DATA IN THIS EXERCISE
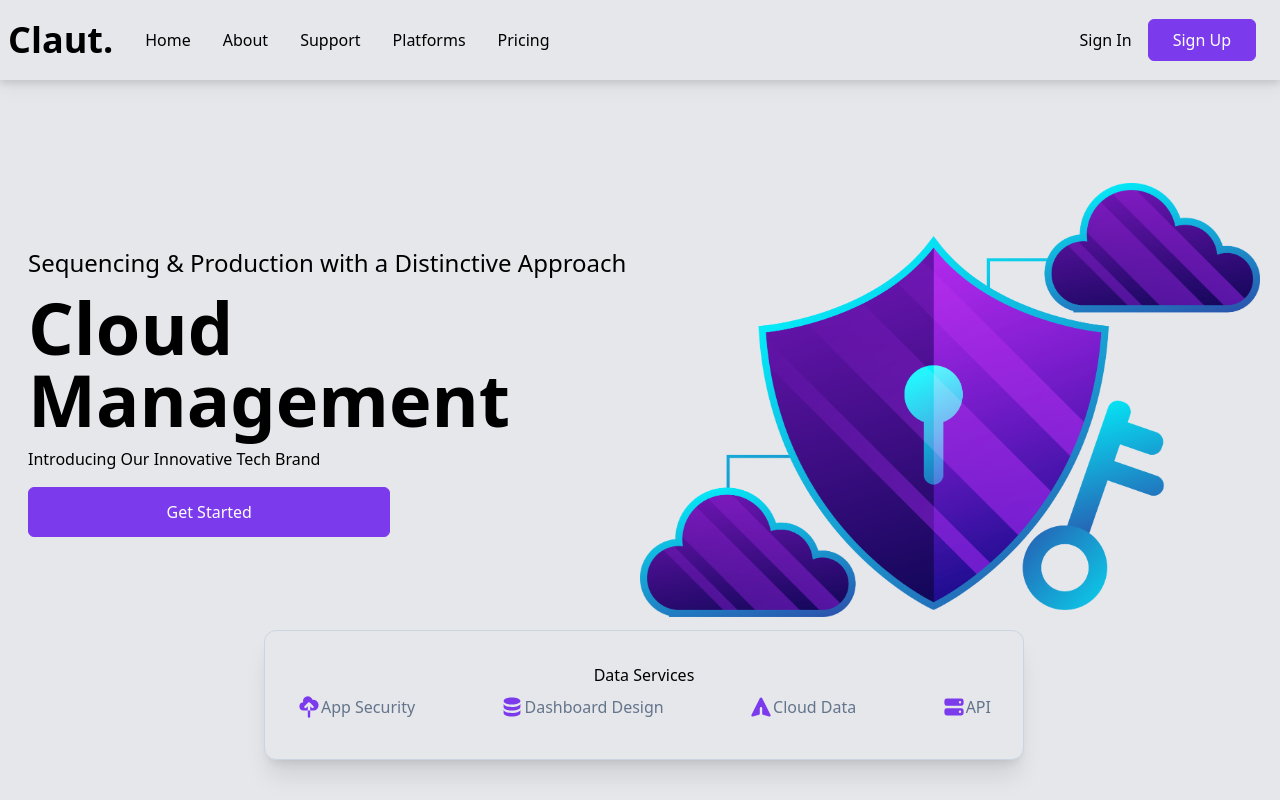
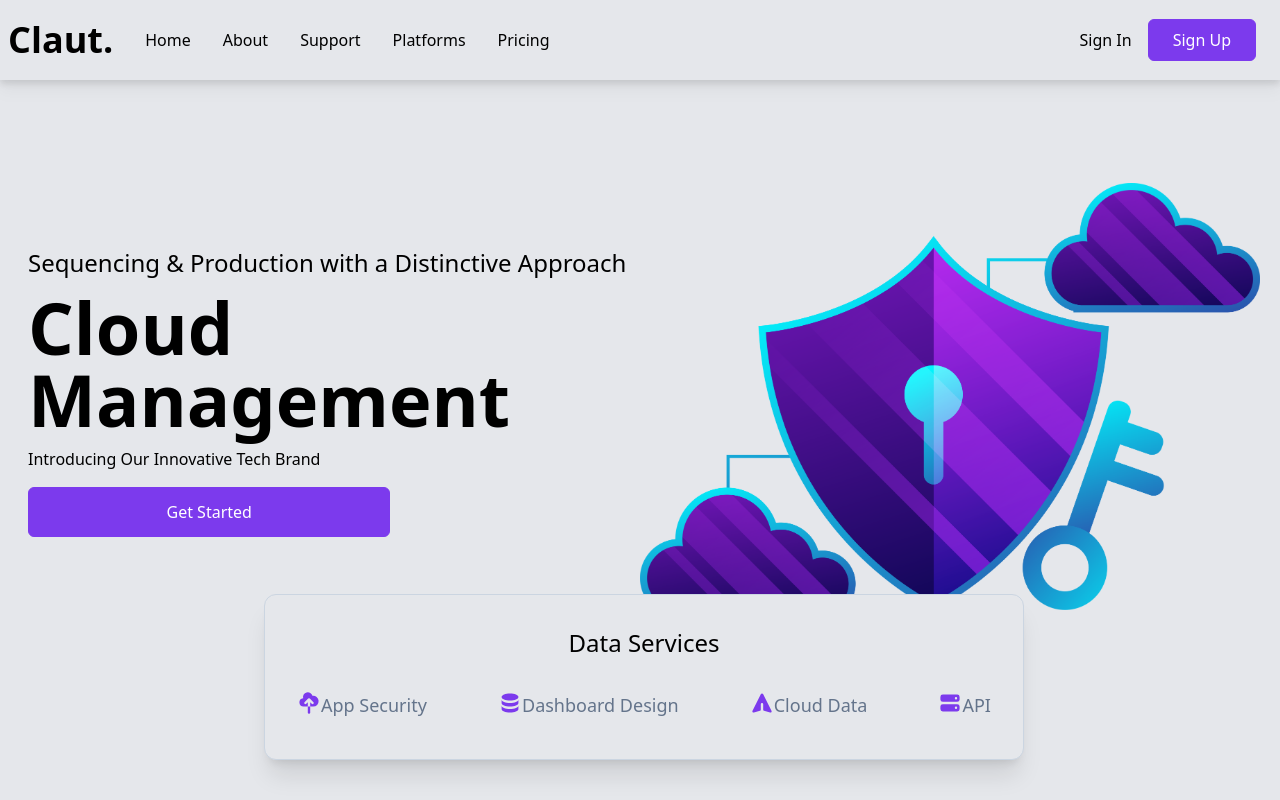
Before and after one commit to radosav-perisic/claut, a React (Vite) app: page / in a window 1280 px wide. Shown: the top 800 px of the page. Built offline with nearby package versions, Linux system fonts and the light colour scheme.

Commit message:
Improve data services readability in Hero

```diff
--- a/src/components/Hero.jsx
+++ b/src/components/Hero.jsx
@@ -25,18 +25,18 @@ const Hero = () => {
           <img className="w-full" src={background} alt="/" />
         </div>
         <div className="absolute flex py-8 flex-col md:min-w-[760px] bottom-[5%] mx-1 md:left-1/2 transform md:-translate-x-1/2 bg-gray-200 border-slate-300 border rounded-xl text-center shadow-xl">
-          <p>Data Services</p>
+          <p className="sm:text-2xl font-medium  text-lg mb-6">Data Services</p>
           <div className="flex justify-between flex-wrap px-4">
-            <p className="flex px-4 py-2 text-slate-500">
+            <p className="flex px-4 py-2 text-slate-500 font-medium text-lg">
               <CloudUploadIcon className="h-6 text-violet-600" /> App Security
             </p>
-            <p className="flex px-4 py-2 text-slate-500">
+            <p className="flex px-4 py-2 text-slate-500 font-medium text-lg">
               <DatabaseIcon className="h-6 text-violet-600" /> Dashboard Design
             </p>
-            <p className="flex px-4 py-2 text-slate-500">
+            <p className="flex px-4 py-2 text-slate-500 font-medium text-lg">
               <PaperAirplaneIcon className="h-6 text-violet-600" /> Cloud Data
             </p>
-            <p className="flex px-4 py-2 text-slate-500">
+            <p className="flex px-4 py-2 text-slate-500 font-medium text-lg">
               <ServerIcon className="h-6 text-violet-600" /> API
             </p>
           </div>
```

EXERCISE DESCRIPTION
An exact reproduction of the material is needed, without its images.

SOLVED EXERCISE
Before and after one commit to radosav-perisic/claut, a React (Vite) app: page / in a window 1280 px wide. Shown: the top 800 px of the page. Built offline with nearby package versions, Linux system fonts and the light colour scheme.

Commit message:
Improve data services readability in Hero

```diff
--- a/src/components/Hero.jsx
+++ b/src/components/Hero.jsx
@@ -25,18 +25,18 @@ const Hero = () => {
           <img className="w-full" src={background} alt="/" />
         </div>
         <div className="absolute flex py-8 flex-col md:min-w-[760px] bottom-[5%] mx-1 md:left-1/2 transform md:-translate-x-1/2 bg-gray-200 border-slate-300 border rounded-xl text-center shadow-xl">
-          <p>Data Services</p>
+          <p className="sm:text-2xl font-medium  text-lg mb-6">Data Services</p>
           <div className="flex justify-between flex-wrap px-4">
-            <p className="flex px-4 py-2 text-slate-500">
+            <p className="flex px-4 py-2 text-slate-500 font-medium text-lg">
               <CloudUploadIcon className="h-6 text-violet-600" /> App Security
             </p>
-            <p className="flex px-4 py-2 text-slate-500">
+            <p className="flex px-4 py-2 text-slate-500 font-medium text-lg">
               <DatabaseIcon className="h-6 text-violet-600" /> Dashboard Design
             </p>
-            <p className="flex px-4 py-2 text-slate-500">
+            <p className="flex px-4 py-2 text-slate-500 font-medium text-lg">
               <PaperAirplaneIcon className="h-6 text-violet-600" /> Cloud Data
             </p>
-            <p className="flex px-4 py-2 text-slate-500">
+            <p className="flex px-4 py-2 text-slate-500 font-medium text-lg">
               <ServerIcon className="h-6 text-violet-600" /> API
             </p>
           </div>
```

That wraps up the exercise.